McKayla Maroney, a gold medalist at the 2012 London Olympics, called Nassar a “monster human being,” while a former member of the U.S. national team said his abuse led to depression and an eating disorder
Another gymnast said she was only 6 years old when Nassar began molesting her and blamed the doctor for her father’s suicide once he realized she had not been lying about the abuse she endured.
“I’ve been forever changed by all of this and I will never feel small again,” Bailey Lorencen said after the sentencing. She had been an anonymous accuser until she spoke in court this week. “I have a different confidence in myself as a woman.”
In addition to Raisman and Maroney, Olympic gold medalists Simone Biles, Jordyn Wieber and Gabby Douglas went public in recent months with their own accusations against Nassar.
Nassar pleaded guilty in November to seven counts of first-degree sex assault in Ingham County, as well as three charges in Eaton County, where he is due to be sentenced next week.

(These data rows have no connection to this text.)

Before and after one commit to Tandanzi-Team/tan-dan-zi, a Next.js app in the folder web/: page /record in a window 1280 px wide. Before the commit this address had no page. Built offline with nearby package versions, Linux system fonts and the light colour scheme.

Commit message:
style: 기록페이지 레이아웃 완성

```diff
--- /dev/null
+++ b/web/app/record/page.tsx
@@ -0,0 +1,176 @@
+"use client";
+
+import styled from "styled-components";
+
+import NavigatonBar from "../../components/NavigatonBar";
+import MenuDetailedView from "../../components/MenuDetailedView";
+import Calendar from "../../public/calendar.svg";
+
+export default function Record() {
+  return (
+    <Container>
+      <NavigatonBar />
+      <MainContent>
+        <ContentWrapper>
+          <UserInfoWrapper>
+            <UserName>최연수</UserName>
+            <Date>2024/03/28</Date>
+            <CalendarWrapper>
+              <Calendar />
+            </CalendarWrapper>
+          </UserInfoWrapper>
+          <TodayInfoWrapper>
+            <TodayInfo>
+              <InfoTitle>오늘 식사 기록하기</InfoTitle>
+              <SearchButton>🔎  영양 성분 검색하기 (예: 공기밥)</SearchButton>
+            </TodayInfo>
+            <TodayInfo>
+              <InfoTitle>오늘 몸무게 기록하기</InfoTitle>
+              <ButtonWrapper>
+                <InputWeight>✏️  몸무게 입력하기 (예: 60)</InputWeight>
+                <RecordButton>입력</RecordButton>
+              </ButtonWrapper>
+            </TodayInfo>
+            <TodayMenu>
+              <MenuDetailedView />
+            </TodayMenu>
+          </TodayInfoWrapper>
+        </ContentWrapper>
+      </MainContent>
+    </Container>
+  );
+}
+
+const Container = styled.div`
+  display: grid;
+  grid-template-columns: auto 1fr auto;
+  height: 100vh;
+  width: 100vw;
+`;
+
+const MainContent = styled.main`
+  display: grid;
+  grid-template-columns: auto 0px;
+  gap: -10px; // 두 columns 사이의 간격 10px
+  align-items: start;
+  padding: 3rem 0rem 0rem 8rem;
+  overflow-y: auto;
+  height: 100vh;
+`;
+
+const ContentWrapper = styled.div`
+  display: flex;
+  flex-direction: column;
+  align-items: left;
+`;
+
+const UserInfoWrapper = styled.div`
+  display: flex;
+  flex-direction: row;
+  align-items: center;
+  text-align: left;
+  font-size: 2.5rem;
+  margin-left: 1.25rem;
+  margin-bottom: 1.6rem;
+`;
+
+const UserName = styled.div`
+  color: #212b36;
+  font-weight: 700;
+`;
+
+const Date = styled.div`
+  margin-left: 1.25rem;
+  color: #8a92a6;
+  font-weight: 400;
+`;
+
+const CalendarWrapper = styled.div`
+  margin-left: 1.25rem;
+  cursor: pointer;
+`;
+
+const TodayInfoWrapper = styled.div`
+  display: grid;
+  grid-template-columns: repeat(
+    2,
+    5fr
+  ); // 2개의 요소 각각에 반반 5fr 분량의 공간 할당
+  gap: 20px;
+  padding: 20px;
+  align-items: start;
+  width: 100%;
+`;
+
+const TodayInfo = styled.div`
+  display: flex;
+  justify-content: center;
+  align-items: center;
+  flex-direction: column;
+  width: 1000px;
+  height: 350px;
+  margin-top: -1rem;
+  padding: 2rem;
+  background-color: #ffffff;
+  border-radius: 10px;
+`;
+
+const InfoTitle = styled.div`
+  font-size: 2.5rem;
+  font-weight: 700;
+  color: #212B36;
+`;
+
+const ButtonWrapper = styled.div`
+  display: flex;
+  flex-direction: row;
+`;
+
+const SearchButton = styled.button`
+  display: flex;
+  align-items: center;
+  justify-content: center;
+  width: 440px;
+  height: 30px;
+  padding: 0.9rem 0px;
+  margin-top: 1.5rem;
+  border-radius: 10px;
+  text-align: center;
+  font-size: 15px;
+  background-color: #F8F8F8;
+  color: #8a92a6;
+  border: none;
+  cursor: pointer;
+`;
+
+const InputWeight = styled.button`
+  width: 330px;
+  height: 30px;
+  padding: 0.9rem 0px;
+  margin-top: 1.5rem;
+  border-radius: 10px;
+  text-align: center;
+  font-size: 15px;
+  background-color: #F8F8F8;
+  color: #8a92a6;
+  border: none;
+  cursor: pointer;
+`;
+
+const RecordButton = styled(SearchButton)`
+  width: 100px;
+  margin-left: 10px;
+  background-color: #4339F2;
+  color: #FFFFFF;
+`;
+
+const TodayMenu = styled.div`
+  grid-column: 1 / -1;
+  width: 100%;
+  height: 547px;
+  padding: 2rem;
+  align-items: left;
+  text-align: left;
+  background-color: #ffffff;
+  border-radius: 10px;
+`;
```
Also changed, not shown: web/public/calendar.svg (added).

Around 140 victims have filed a lawsuit against Nassar, USA Gymnastics and Michigan State University (MSU), claiming the institutions knew about allegations of abuse years ago and failed to act. The gymnastics body and the school have asked a judge to dismiss the cases.
“As tragedies are politicized, blame is inevitable. As president, it is only natural that I am the focus of this anger,” MSU President Lou Anna Simon said in her resignation letter.
“We agree with Dr. Simon that it is now time for change,” Brian Breslin, chair of the university’s board of trustees, said in a statement.
Some of the sport’s biggest names, most notably Raisman, have said USA Gymnastics is in need of reform.
On Monday, three board members resigned in the wake of the scandal, following the exit last March of the federation’s president and chief executive.
But that was not enough for the U.S. Olympic Committee (USOC). On Wednesday, its chief executive, Scott Blackmun, said in an open letter that “all current USA Gymnastics directors must resign.”
He also said the USOC would launch an independent, third-party investigation into the Nassar scandal to determine “when complaints were brought forward and to who.” He said the results would be made public.
USA Gymnastics replied that it supports the open letter but did not address the calls for the mass resignation. According to its web page, it has 18 directors.
Kerry Perry, who became USA Gymnastics president in December, on Wednesday applauded the sentence and vowed to “create a culture that empowers and supports” the programme’s athletes.
Several companies have announced they would not continue to sponsor the federation, including AT&T Inc on Tuesday.
(Reporting by Steve Friess in Lansing, Michigan; Additional reporting by Keith Coffman in Denver, Jonathan Allen in New York, Chris Kenning in Chicago and Jon Herskovitz in Austin, Texas; Writing by Joseph Ax; Editing by Cynthia Osterman, Bill Trott and Lisa Shumaker)